■ **Material supplied**:
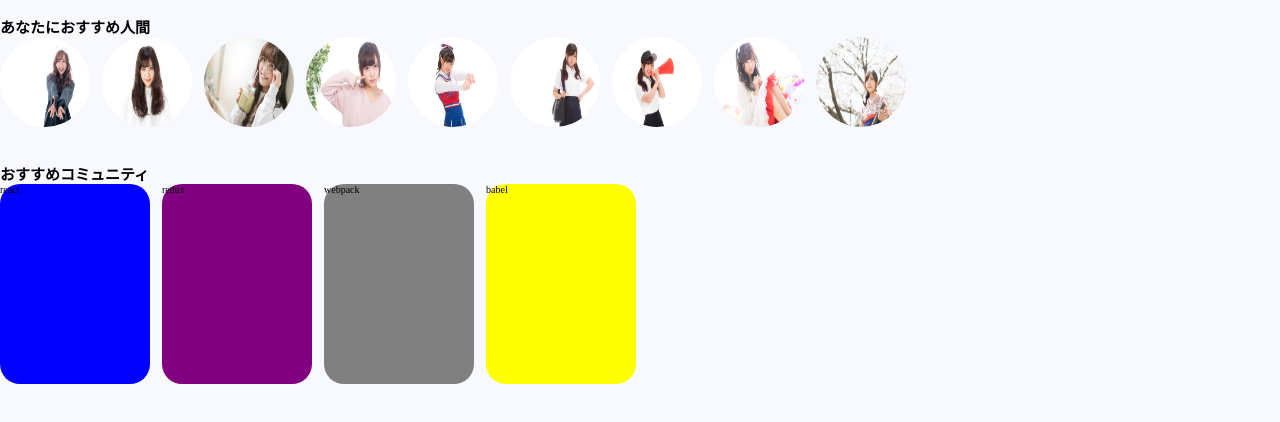
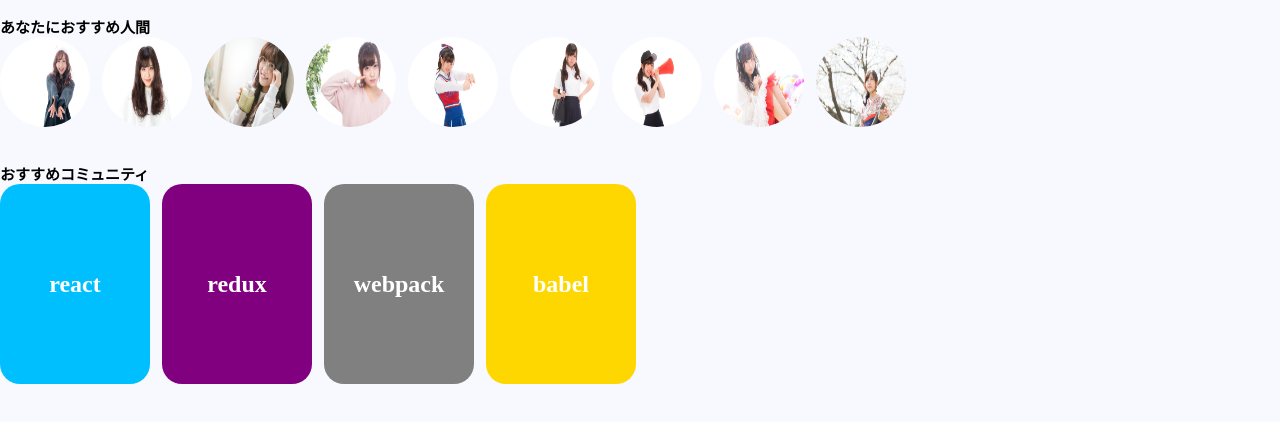
Before and after one commit to sadnessOjisan/backdrop-modal, a website built with webpack: page src/index.html in a window 1280 px wide. Shown: the part 222-644 px from the top of the page. Built offline with nearby package versions, Linux system fonts and the light colour scheme.

Commit message:
update: tuning

```diff
--- a/src/index.html
+++ b/src/index.html
@@ -29,10 +29,10 @@
       <section>
             <h2>おすすめコミュニティ</h2>
             <div class='image-wrapper'>
-              <div class='card react'>react</div>
-              <div class='card redux'>redux</div>
-              <div class='card webpack'>webpack</div>
-              <div class='card babel'>babel</div>
+              <div class='card react'><span>react</span></div>
+              <div class='card redux'><span>redux</span></div>
+              <div class='card webpack'><span>webpack</span></div>
+              <div class='card babel'><span>babel</span></div>
             </div>
         </section>
 
--- a/src/main.ts
+++ b/src/main.ts
@@ -64,17 +64,35 @@ const contents = $("#contents");
 const contentsElm = $("#contents")[0]; // DOM取得、jQuery F**k!!!
 const hammerManager = new Hammer(contentsElm, { pointers: 0 });
 console.log(contents);
+
+let animating = false;
 hammerManager.on("pan", ev => {
+  console.log(animating);
   const { deltaY, isFinal } = ev;
   console.log(ev);
   if (isFinal && deltaY > 0) {
     setTimeout(() => {
       contents.css({ display: "none" });
+      animating = false;
     }, 500);
   } else {
+    console.log(deltaY);
     if (deltaY > 0) {
+      if (animating) {
+        setTimeout(() => {
+          animating = false;
+        }, 500);
+        return;
+      }
       contents.css({ top: "95%", "transition-property": "top" });
     } else {
+      if (isFinal) return;
+      if (animating) {
+        setTimeout(() => {
+          animating = false;
+        }, 500);
+        return;
+      }
       contents.css({ top: "5%", "transition-property": "top" });
     }
   }
--- a/src/style.css
+++ b/src/style.css
@@ -40,10 +40,16 @@
   height: 200px;
   margin-right: 12px;
   border-radius: 20px;
+  display: flex;
+  align-items: center;
+  justify-content: center;
+  font-size: 24px;
+  color: white;
+  font-weight: bold;
 }
 
 .card.react {
-  background-color: blue;
+  background-color: deepskyblue;
 }
 
 .card.redux {
@@ -55,7 +61,7 @@
 }
 
 .card.babel {
-  background-color: yellow;
+  background-color: gold;
 }
 
 .icon {
```
Also changed, not shown: 1 other file.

■ **Your instructions**: Return each line of the material above in which the string "color" appears.

■ **Result**:
+  color: white;
-  background-color: blue;
+  background-color: deepskyblue;
-  background-color: yellow;
+  background-color: gold;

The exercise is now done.